To do - Set down each entry as it stands. Skip the pictures.

Data provided -
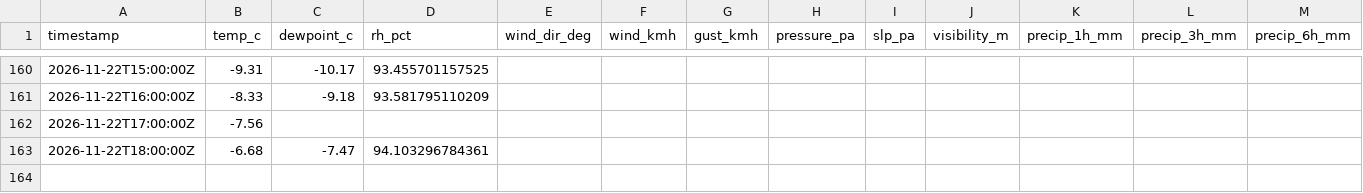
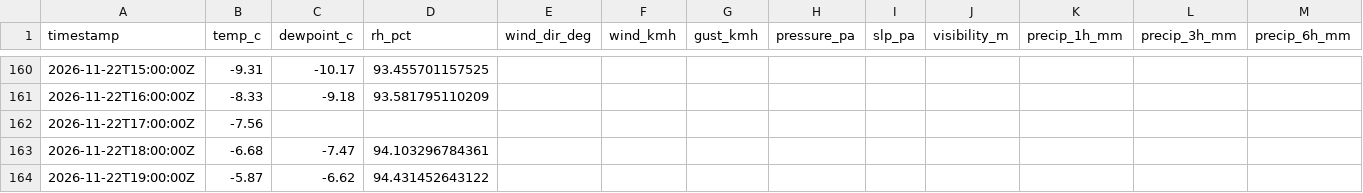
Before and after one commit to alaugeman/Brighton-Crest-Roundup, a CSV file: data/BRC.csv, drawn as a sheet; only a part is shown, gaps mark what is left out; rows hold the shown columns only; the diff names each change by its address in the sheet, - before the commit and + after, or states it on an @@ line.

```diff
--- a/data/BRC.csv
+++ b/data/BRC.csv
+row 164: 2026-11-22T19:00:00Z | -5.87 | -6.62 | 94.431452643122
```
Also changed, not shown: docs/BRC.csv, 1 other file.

Result for this exercise -
Before and after one commit to alaugeman/Brighton-Crest-Roundup, a CSV file: data/BRC.csv, drawn as a sheet; only a part is shown, gaps mark what is left out; rows hold the shown columns only; the diff names each change by its address in the sheet, - before the commit and + after, or states it on an @@ line.

```diff
--- a/data/BRC.csv
+++ b/data/BRC.csv
+row 164: 2026-11-22T19:00:00Z | -5.87 | -6.62 | 94.431452643122
```
Also changed, not shown: docs/BRC.csv, 1 other file.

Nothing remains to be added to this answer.